If a licence condition is successfully imposed and a licensee breaches such an additional licence condition, then as alternatives to suspending or cancelling the licence, the ACMA has power to issue a remedial direction requiring compliance. In the event that the licensee does not comply with a remedial direction, the ACMA may:
- pursue a civil penalty;
- refer the matter for prosecution as an offence;
- suspend or cancel the licence; or
- at any time, accept an enforceable undertaking (including provisions dealing with compliance with a code).
If the ACMA has convincing evidence that codes of practice have failed to provide appropriate community safeguards in relation to a matter, it can determine a new program standard to apply to a particular section of the broadcasting industry.
Complaints process—codes of practice
If a person wishes to complain about something of concern they have seen or heard on a program broadcast by a radio or TV station, and the matter is covered by a code of practice, the person must, by law, first make a written complaint to the station.
When making a complaint to the ACMA, a complainant must provide a copy of the complaint to the station, a copy of the station’s reply if this has been received, and any other relevant correspondence with the station. The ACMA takes all complaints seriously (except for those that are frivolous or vexatious or not made in good faith) and acknowledges all complaints in writing.
The ACMA considers the information provided and offers the relevant station an opportunity to provide its perspectives on the matter. When all relevant information is available, the ACMA assesses the complaint against the relevant licence condition or codes of practice. When an investigation is completed, the ACMA is required to notify a complainant of the results of an investigation under Part 11 of the Act. The form this notification takes is not specified in the Act—sometimes it is in the form of a letter, but more usually it takes the form of an investigation report, which is provided to both the complainant and the licensee concerned.
Generally, personal or private information provided in a complaint, including name and address details, are not disclosed to the licensee concerned if it is a licence condition matter. However, as code complaints are first made to a licensee, code complaints are usually made available to the licensee concerned.

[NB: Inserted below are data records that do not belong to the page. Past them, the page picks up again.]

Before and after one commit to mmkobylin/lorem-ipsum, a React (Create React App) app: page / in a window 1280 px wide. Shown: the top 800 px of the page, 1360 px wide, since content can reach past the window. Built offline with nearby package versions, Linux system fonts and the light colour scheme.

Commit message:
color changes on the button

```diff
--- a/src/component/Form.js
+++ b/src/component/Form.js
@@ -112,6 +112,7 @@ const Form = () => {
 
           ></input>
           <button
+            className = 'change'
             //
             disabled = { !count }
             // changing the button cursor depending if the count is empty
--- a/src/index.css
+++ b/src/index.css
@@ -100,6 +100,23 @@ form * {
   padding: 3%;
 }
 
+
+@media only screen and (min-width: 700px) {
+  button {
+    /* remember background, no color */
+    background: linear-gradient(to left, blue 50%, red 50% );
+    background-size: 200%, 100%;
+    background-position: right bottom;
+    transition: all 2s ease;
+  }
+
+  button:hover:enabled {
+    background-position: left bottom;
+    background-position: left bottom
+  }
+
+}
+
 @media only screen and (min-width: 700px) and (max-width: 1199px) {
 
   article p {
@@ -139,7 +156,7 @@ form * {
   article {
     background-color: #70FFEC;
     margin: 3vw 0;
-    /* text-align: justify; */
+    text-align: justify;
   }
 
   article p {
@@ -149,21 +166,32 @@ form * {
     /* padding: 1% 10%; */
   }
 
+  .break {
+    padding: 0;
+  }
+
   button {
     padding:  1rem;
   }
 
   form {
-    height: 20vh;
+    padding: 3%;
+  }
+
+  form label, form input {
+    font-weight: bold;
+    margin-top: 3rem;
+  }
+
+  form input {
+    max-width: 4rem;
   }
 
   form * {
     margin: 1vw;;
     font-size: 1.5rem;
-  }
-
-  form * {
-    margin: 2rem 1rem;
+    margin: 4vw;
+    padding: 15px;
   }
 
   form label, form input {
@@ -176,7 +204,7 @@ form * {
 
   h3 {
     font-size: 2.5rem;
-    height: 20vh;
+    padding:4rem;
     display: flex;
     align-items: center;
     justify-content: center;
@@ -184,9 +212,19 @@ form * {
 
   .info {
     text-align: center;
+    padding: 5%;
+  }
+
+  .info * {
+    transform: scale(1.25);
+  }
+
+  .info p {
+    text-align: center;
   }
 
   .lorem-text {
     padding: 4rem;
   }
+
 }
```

The ACMA’s usual practice is to not provide personal or private information in an investigation report.
Under the Act, the ACMA has discretion whether or not to publish the report of an investigation conducted under Part 11 of the Act. The ACMA is not required to publish an investigation report if publication would disclose matter of a confidential character or be likely to prejudice the fair trial of a person. If the ACMA intends to publish an investigation report that may adversely affect the interests of a person, the ACMA must give the person an opportunity to make representations in relation to the matter.